Source records:
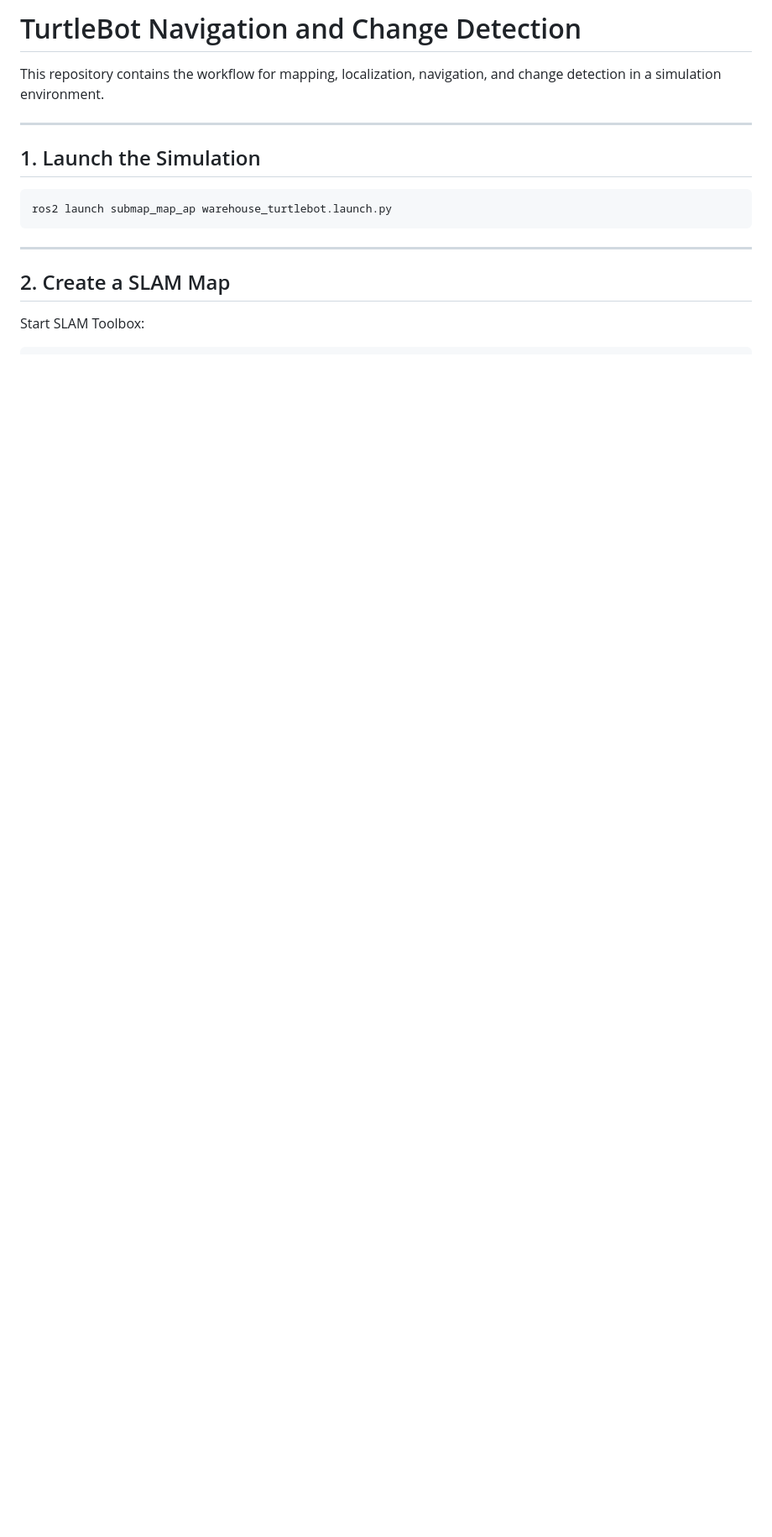
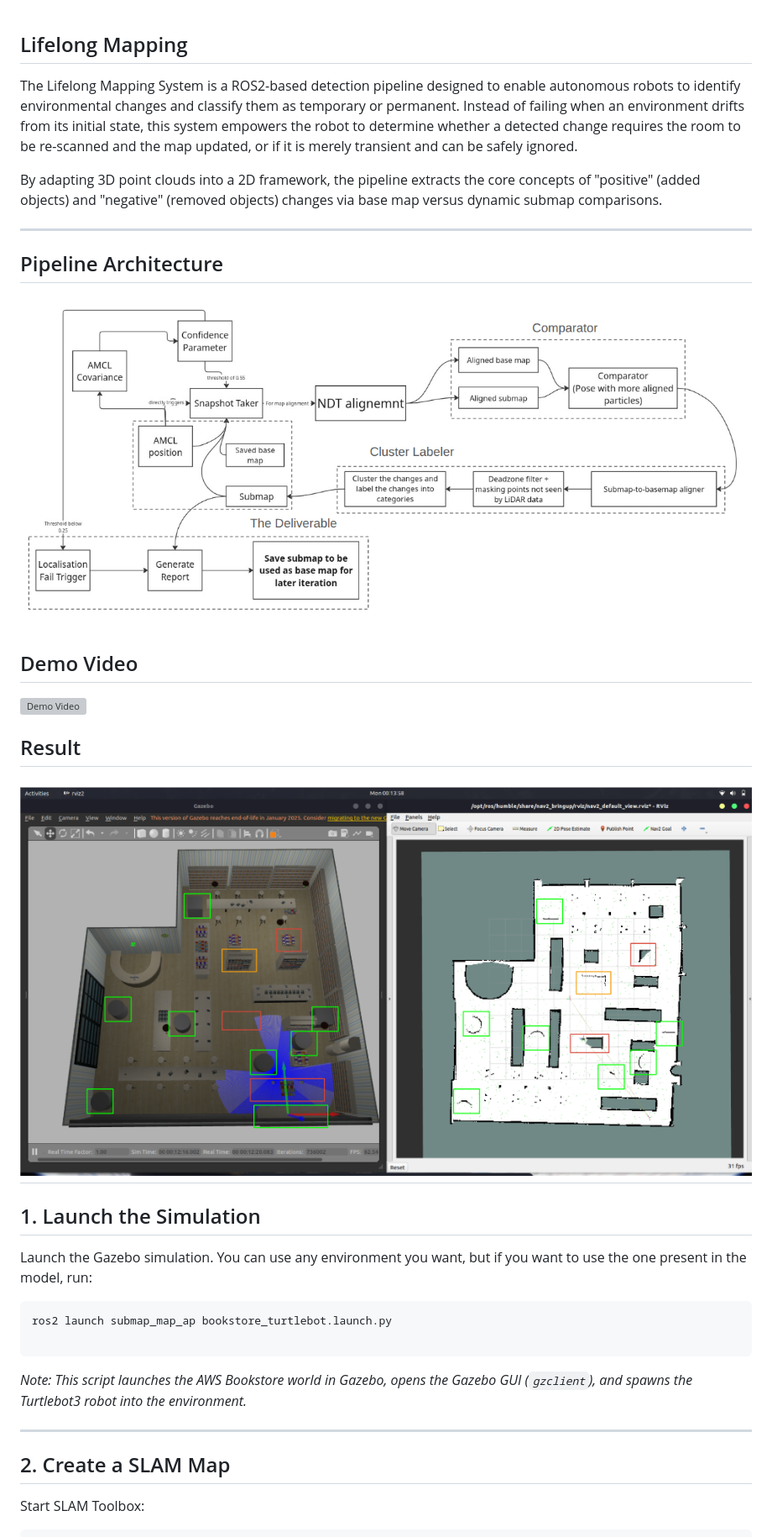
Before and after one commit to Saksham-Agarwal/lifelong_mapping, a Markdown page: README.md, the part around one of its changes. Shown at 84% size. Rendered like a GitHub page; pictures changed too: Documentation/Pipeline.png (added), Documentation/Result.png (added); blank space fills up the shorter version; grey boxes are pictures that could not be loaded.

Commit message:
Documentation

````diff
--- a/README.md
+++ b/README.md
@@ -1,14 +1,33 @@
-#  TurtleBot Navigation and Change Detection
 
-This repository contains the workflow for mapping, localization, navigation, and change detection in a simulation environment.
+## Lifelong Mapping
 
+The Lifelong Mapping System is a ROS2-based detection pipeline designed to enable autonomous robots to identify environmental changes and classify them as temporary or permanent. Instead of failing when an environment drifts from its initial state, this system empowers the robot to determine whether a detected change requires the room to be re-scanned and the map updated, or if it is merely transient and can be safely ignored.
+
+By adapting 3D point clouds into a 2D framework, the pipeline extracts the core concepts of "positive" (added objects) and "negative" (removed objects) changes via base map versus dynamic submap comparisons.
+
+---
+
+## Pipeline Architecture
+![Pipeline](Documentation/Pipeline.png)
+
+
+## Demo Video
+![Demo Video](Documentation/sped_up.webm)
+
+## Result
+![Result](Documentation/Result.png)
 ---
 
 ## 1. Launch the Simulation
 
+Launch the Gazebo simulation. You can use any environment you want, but if you want to use the one present in the model, run:
+
 ```bash
-ros2 launch submap_map_ap warehouse_turtlebot.launch.py
+ros2 launch submap_map_ap bookstore_turtlebot.launch.py
+
 ```
+
+*Note: This script launches the AWS Bookstore world in Gazebo, opens the Gazebo GUI (`gzclient`), and spawns the Turtlebot3 robot into the environment.*
 
 ---
 
````
Also changed, not shown: other parts of README.md (+54 -47 lines), Documentation/Untitled.jpg (deleted), 5 other files.
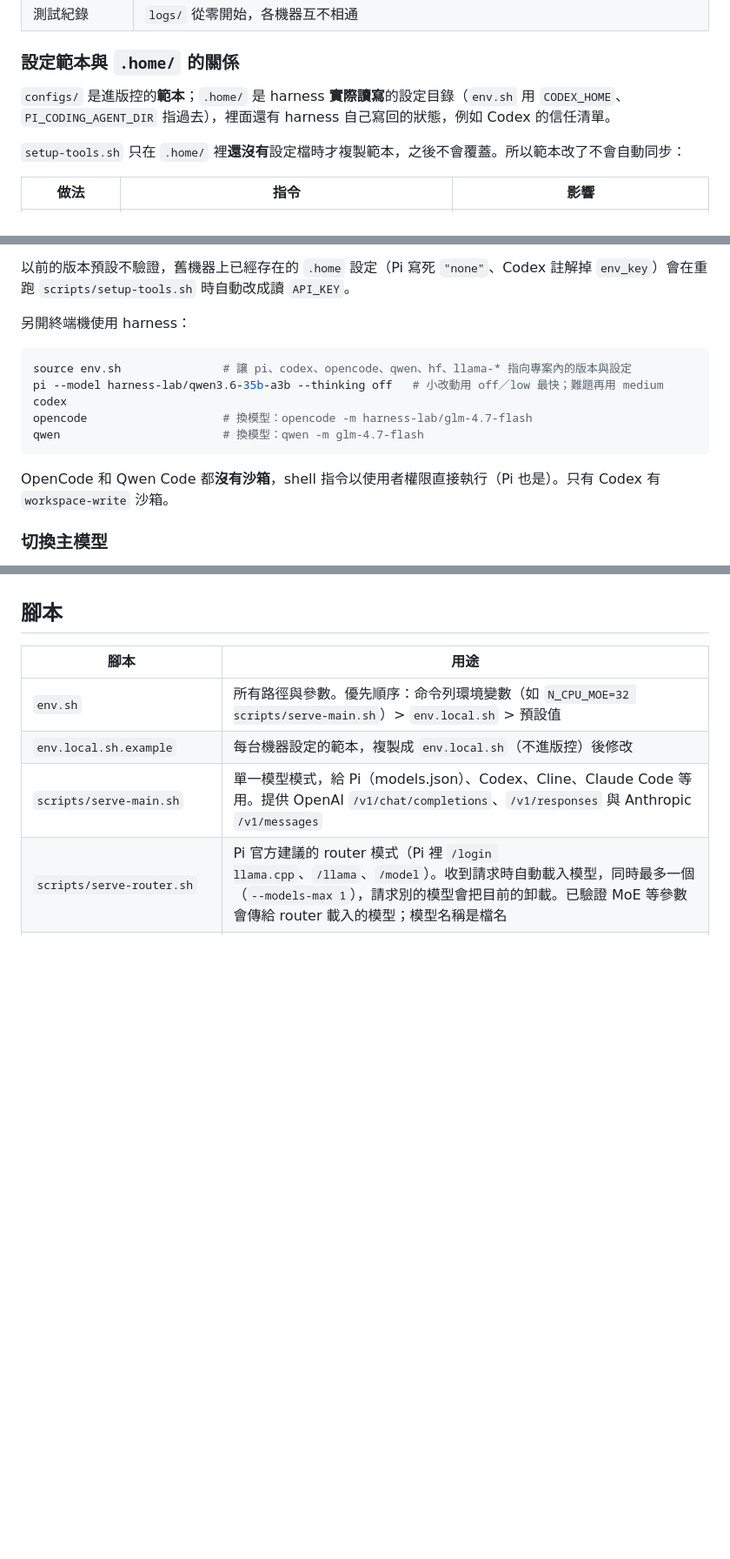
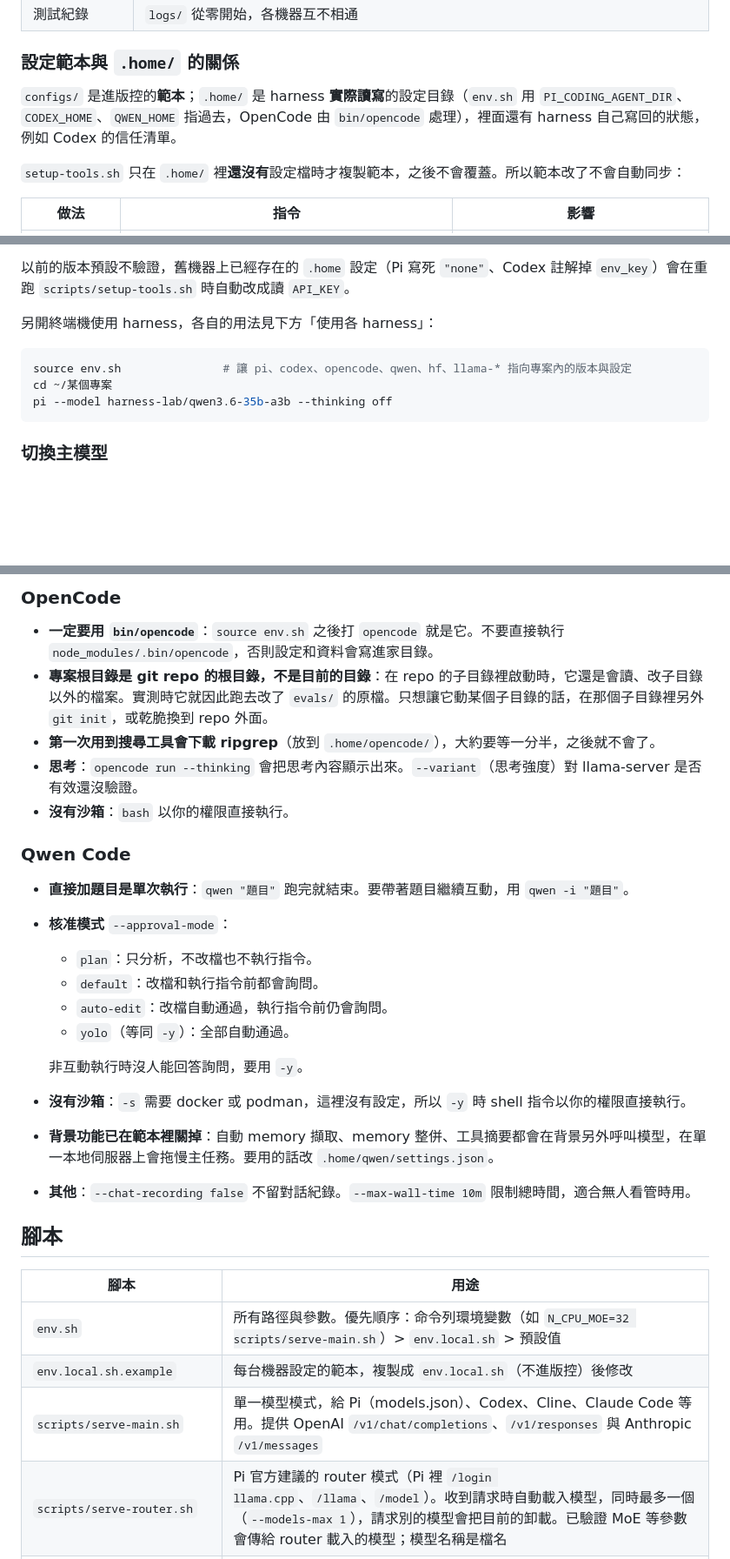
Before and after one commit to wa0327/harness-lab, a Markdown page: README.md, 3 parts joined by grey strips. Shown at 87% size. Drawn GitHub-style; blank space fills up the shorter version.

````diff
--- a/README.md
+++ b/README.md
@@ -90,7 +90,7 @@ scripts/compare-runs.py --latest fix-inventory
 
 ### 設定範本與 `.home/` 的關係
 
-`configs/` 是進版控的**範本**；`.home/` 是 harness **實際讀寫**的設定目錄（`env.sh` 用 `CODEX_HOME`、`PI_CODING_AGENT_DIR` 指過去），裡面還有 harness 自己寫回的狀態，例如 Codex 的信任清單。
+`configs/` 是進版控的**範本**；`.home/` 是 harness **實際讀寫**的設定目錄（`env.sh` 用 `PI_CODING_AGENT_DIR`、`CODEX_HOME`、`QWEN_HOME` 指過去，OpenCode 由 `bin/opencode` 處理），裡面還有 harness 自己寫回的狀態，例如 Codex 的信任清單。
 
 `setup-tools.sh` 只在 `.home/` 裡**還沒有**設定檔時才複製範本，之後不會覆蓋。所以範本改了不會自動同步：
 
@@ -146,17 +146,13 @@ Pi 走 router 時用的 `LLAMA_API_KEY` 也由 `env.sh` 設成同一個值。三
 
 以前的版本預設不驗證，舊機器上已經存在的 `.home` 設定（Pi 寫死 `"none"`、Codex 註解掉 `env_key`）會在重跑 `scripts/setup-tools.sh` 時自動改成讀 `API_KEY`。
 
-另開終端機使用 harness：
+另開終端機使用 harness，各自的用法見下方「使用各 harness」：
 
 ```bash
 source env.sh               # 讓 pi、codex、opencode、qwen、hf、llama-* 指向專案內的版本與設定
-pi --model harness-lab/qwen3.6-35b-a3b --thinking off   # 小改動用 off／low 最快；難題再用 medium
-codex
-opencode                    # 換模型：opencode -m harness-lab/glm-4.7-flash
-qwen                        # 換模型：qwen -m glm-4.7-flash
+cd ~/某個專案
+pi --model harness-lab/qwen3.6-35b-a3b --thinking off
 ```
-
-OpenCode 和 Qwen Code 都**沒有沙箱**，shell 指令以使用者權限直接執行（Pi 也是）。只有 Codex 有 `workspace-write` 沙箱。
 
 ### 切換主模型
 
@@ -175,3 +214,24 @@ MODEL=glm scripts/agent-test.sh pi       # 紀錄的標籤會加上 [glm-4.7-fla
+### OpenCode
+
+- **一定要用 `bin/opencode`**：`source env.sh` 之後打 `opencode` 就是它。不要直接執行 `node_modules/.bin/opencode`，否則設定和資料會寫進家目錄。
+- **專案根目錄是 git repo 的根目錄，不是目前的目錄**：在 repo 的子目錄裡啟動時，它還是會讀、改子目錄以外的檔案。實測時它就因此跑去改了 `evals/` 的原檔。只想讓它動某個子目錄的話，在那個子目錄裡另外 `git init`，或乾脆換到 repo 外面。
+- **第一次用到搜尋工具會下載 ripgrep**（放到 `.home/opencode/`），大約要等一分半，之後就不會了。
+- **思考**：`opencode run --thinking` 會把思考內容顯示出來。`--variant`（思考強度）對 llama-server 是否有效還沒驗證。
+- **沒有沙箱**：`bash` 以你的權限直接執行。
+
+### Qwen Code
+
+- **直接加題目是單次執行**：`qwen "題目"` 跑完就結束。要帶著題目繼續互動，用 `qwen -i "題目"`。
+- **核准模式** `--approval-mode`：
+  - `plan`：只分析，不改檔也不執行指令。
+  - `default`：改檔和執行指令前都會詢問。
+  - `auto-edit`：改檔自動通過，執行指令前仍會詢問。
+  - `yolo`（等同 `-y`）：全部自動通過。
+
+  非互動執行時沒人能回答詢問，要用 `-y`。
+- **沒有沙箱**：`-s` 需要 docker 或 podman，這裡沒有設定，所以 `-y` 時 shell 指令以你的權限直接執行。
+- **背景功能已在範本裡關掉**：自動 memory 擷取、memory 整併、工具摘要都會在背景另外呼叫模型，在單一本地伺服器上會拖慢主任務。要用的話改 `.home/qwen/settings.json`。
+- **其他**：`--chat-recording false` 不留對話紀錄。`--max-wall-time 10m` 限制總時間，適合無人看管時用。
 
 ## 腳本
 
````
Also changed, not shown: other parts of README.md (+44 -1 lines).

# Exercise:
Count every line of the records that holds the string "實際讀寫". Write only the total.

# Solution to this problem:
2